PROBLEM =>
Copy every line of the data in which the word "Overview" occurs.

"""

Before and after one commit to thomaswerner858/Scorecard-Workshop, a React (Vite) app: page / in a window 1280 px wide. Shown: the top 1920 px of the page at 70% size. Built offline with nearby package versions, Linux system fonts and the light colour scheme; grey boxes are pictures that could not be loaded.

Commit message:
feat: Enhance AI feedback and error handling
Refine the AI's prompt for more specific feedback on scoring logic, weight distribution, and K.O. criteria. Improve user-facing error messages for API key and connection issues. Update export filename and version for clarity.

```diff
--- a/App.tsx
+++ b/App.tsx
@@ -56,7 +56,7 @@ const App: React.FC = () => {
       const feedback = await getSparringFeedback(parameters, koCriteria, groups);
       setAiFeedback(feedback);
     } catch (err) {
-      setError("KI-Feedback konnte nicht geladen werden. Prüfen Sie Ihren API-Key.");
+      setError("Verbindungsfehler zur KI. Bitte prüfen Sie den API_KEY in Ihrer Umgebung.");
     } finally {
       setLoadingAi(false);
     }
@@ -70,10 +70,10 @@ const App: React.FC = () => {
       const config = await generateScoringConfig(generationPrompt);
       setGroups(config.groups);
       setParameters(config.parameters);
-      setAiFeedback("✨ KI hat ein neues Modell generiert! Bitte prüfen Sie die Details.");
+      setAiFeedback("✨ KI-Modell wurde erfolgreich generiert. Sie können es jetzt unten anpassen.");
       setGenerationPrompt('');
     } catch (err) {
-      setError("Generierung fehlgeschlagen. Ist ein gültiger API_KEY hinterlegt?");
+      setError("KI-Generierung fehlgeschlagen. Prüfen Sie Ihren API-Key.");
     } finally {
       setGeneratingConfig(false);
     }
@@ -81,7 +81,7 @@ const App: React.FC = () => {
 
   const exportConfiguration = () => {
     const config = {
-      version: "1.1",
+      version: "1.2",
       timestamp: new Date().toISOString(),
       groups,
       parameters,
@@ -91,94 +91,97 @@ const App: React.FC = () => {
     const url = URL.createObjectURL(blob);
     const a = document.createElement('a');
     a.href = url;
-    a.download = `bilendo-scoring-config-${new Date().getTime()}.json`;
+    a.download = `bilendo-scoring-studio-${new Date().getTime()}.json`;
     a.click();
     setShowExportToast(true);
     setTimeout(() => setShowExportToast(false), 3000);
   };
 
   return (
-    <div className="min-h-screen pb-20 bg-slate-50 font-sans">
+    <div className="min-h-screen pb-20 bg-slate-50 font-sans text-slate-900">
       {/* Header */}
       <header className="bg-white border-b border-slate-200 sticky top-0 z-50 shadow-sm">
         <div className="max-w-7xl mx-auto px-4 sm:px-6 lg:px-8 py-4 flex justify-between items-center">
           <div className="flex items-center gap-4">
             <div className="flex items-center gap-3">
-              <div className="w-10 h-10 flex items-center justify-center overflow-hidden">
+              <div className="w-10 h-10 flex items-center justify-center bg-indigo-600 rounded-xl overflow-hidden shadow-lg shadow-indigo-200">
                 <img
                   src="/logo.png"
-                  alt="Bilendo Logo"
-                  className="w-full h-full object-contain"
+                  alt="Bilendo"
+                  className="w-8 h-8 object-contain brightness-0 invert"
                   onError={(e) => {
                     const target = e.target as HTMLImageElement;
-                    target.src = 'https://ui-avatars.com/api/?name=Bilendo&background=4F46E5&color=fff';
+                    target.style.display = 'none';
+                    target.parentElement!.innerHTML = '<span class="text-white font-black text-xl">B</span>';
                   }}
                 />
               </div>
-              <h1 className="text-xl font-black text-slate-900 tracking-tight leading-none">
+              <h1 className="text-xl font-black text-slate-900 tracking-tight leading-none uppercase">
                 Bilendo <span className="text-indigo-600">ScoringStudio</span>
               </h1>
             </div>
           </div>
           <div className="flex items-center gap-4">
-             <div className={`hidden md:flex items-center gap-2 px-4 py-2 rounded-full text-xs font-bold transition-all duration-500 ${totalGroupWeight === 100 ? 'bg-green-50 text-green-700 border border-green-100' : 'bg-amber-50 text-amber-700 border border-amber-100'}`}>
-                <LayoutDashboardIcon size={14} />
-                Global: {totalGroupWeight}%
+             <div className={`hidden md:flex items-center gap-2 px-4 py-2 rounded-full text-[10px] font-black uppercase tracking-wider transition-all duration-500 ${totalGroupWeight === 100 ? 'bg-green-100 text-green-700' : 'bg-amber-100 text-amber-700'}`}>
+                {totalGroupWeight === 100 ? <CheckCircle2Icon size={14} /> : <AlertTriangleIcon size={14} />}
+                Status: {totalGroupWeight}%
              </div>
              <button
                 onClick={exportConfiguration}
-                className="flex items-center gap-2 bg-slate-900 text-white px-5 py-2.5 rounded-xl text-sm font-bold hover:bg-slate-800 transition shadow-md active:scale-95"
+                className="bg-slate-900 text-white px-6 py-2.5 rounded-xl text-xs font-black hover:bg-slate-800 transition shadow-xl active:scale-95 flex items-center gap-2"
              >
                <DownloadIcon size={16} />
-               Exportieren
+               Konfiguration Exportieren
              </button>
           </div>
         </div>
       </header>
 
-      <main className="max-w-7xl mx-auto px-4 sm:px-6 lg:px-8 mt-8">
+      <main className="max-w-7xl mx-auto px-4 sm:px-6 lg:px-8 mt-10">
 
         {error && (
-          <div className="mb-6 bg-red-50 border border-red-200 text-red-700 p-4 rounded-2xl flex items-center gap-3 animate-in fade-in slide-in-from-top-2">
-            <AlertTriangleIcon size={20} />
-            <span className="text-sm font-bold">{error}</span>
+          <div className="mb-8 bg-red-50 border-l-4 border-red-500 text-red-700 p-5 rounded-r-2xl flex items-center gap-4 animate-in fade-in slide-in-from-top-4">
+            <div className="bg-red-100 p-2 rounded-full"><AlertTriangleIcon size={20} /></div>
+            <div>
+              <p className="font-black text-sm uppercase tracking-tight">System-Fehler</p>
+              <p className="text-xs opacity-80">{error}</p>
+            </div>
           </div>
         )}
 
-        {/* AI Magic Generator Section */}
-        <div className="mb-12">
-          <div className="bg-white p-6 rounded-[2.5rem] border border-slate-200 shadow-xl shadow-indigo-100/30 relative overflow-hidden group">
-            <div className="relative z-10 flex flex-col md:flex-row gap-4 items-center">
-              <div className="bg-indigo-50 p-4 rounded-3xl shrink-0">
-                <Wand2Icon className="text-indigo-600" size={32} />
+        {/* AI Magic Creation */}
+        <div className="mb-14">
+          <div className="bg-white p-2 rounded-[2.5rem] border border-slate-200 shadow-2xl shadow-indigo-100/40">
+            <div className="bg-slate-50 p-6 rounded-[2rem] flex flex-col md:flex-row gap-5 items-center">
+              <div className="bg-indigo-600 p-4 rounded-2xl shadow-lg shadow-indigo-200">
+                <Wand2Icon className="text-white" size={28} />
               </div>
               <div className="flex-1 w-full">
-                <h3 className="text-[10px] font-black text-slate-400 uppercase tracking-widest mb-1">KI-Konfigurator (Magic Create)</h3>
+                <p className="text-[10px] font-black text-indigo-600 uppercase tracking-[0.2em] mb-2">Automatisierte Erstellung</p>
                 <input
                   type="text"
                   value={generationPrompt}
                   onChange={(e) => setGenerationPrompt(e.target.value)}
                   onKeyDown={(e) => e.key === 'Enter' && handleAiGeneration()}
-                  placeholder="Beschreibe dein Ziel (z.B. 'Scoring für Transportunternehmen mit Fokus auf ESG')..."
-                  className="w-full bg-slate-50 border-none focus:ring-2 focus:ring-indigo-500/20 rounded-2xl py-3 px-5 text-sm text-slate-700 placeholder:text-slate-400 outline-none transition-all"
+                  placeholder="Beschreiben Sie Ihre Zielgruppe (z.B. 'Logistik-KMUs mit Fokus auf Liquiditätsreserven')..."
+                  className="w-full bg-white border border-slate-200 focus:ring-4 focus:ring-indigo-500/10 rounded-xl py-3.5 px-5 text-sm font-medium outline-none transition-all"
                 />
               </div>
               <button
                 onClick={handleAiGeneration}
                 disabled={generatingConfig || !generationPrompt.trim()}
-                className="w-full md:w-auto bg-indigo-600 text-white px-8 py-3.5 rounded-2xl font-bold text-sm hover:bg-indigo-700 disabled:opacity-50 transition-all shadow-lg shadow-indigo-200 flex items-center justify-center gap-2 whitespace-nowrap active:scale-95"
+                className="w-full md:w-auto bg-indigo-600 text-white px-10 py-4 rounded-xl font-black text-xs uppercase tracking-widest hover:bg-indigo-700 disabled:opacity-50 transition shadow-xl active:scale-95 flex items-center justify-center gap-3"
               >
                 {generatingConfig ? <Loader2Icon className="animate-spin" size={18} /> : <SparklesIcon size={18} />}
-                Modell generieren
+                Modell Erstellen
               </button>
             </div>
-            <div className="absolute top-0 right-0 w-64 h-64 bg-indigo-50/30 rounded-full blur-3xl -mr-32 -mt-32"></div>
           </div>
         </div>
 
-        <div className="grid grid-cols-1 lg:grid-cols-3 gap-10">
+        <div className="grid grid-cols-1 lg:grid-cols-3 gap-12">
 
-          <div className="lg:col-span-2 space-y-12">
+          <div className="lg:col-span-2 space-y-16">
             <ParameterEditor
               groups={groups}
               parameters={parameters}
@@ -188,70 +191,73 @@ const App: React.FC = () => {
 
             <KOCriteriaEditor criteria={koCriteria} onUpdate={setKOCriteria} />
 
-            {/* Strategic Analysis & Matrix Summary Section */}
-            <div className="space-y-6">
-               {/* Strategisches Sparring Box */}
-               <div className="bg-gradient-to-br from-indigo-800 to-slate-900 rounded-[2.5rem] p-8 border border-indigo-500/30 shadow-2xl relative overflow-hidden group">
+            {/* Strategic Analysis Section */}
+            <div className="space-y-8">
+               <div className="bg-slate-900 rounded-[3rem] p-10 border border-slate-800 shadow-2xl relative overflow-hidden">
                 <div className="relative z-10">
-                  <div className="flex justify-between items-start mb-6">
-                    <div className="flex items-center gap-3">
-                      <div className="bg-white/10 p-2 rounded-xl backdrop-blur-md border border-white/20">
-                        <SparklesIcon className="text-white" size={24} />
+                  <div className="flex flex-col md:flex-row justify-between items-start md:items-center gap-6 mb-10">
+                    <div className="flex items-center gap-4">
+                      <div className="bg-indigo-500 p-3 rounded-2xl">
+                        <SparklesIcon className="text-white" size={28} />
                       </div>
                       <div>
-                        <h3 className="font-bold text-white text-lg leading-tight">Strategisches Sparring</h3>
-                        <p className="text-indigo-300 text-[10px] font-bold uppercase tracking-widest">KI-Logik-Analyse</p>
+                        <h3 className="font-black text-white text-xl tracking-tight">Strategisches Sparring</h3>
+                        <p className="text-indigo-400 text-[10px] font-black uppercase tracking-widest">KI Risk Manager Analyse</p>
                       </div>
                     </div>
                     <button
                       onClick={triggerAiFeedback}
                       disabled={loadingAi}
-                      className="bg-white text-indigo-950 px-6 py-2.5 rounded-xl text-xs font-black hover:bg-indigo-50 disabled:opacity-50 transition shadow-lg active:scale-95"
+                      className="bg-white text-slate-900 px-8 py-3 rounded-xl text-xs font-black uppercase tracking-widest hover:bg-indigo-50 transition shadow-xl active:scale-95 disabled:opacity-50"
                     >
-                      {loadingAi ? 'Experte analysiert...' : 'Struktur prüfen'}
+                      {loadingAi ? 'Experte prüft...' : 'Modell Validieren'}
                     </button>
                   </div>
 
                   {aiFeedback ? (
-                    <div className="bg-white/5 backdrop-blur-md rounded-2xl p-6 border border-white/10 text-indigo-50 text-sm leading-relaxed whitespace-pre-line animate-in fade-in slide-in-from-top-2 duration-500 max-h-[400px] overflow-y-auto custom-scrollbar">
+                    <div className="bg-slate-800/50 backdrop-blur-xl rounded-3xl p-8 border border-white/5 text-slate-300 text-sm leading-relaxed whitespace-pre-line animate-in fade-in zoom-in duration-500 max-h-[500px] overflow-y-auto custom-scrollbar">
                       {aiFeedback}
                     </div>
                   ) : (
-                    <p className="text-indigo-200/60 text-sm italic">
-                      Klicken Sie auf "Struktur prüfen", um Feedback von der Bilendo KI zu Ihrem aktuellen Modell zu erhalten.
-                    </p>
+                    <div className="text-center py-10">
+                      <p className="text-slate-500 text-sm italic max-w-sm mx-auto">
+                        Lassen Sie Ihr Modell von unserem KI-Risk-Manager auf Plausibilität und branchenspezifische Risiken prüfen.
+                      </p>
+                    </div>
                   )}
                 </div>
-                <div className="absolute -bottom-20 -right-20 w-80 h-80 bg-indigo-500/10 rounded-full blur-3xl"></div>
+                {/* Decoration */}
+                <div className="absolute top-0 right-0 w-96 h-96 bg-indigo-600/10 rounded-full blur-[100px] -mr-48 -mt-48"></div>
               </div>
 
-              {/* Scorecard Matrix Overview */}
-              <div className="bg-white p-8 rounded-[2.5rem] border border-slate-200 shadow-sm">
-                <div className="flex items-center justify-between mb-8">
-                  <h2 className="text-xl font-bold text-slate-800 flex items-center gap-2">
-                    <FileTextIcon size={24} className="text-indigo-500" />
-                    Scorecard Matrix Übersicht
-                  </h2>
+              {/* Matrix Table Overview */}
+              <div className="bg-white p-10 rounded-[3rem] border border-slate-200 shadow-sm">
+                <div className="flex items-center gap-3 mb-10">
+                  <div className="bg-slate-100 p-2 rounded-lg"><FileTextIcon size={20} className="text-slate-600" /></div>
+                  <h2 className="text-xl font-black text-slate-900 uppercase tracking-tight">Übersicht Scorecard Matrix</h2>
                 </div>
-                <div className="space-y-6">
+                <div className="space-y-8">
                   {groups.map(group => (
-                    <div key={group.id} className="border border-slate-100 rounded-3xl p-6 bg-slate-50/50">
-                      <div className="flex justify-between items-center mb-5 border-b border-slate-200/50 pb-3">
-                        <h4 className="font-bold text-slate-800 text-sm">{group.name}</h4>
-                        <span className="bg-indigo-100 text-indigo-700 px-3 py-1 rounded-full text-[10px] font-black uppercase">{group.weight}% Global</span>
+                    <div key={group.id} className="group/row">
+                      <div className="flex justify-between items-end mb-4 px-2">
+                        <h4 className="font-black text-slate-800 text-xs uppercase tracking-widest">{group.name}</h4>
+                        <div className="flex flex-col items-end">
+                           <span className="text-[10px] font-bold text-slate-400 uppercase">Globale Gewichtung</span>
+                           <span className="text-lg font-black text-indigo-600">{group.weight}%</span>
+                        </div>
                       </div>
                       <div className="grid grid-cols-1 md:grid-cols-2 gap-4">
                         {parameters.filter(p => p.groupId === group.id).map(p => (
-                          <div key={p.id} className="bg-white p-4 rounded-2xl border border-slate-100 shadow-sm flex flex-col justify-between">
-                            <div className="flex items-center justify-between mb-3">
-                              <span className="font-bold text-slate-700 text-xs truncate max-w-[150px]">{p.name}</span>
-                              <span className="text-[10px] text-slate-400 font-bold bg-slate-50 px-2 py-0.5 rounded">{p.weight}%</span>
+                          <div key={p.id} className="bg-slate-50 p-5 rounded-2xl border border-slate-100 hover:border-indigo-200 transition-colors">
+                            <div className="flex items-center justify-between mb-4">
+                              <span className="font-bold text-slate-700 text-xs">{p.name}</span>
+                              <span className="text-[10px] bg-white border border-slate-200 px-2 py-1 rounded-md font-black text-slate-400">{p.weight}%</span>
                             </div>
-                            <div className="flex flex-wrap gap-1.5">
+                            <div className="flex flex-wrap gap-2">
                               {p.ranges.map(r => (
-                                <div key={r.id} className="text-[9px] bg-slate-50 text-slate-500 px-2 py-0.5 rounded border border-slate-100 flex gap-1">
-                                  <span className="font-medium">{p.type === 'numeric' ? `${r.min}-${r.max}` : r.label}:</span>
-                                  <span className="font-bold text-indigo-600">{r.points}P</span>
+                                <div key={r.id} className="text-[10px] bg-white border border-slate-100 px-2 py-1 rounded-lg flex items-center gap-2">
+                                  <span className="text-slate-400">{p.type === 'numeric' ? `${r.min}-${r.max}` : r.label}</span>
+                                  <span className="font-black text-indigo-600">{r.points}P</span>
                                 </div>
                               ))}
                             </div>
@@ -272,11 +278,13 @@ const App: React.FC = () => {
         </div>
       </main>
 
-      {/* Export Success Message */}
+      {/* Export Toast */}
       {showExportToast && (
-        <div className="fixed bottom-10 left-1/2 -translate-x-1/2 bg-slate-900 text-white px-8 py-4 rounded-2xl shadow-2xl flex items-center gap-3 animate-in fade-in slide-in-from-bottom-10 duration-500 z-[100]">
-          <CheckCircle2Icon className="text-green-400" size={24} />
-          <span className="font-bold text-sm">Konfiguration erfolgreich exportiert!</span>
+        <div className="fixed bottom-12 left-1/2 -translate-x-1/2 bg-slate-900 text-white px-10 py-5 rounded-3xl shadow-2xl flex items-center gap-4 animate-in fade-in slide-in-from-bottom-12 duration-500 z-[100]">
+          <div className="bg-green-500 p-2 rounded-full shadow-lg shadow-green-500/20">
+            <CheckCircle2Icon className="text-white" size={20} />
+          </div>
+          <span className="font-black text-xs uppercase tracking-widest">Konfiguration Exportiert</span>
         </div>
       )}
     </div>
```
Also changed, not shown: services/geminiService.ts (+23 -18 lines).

"""

TASK RESPONSE =>
-              {/* Scorecard Matrix Overview */}
+              {/* Matrix Table Overview */}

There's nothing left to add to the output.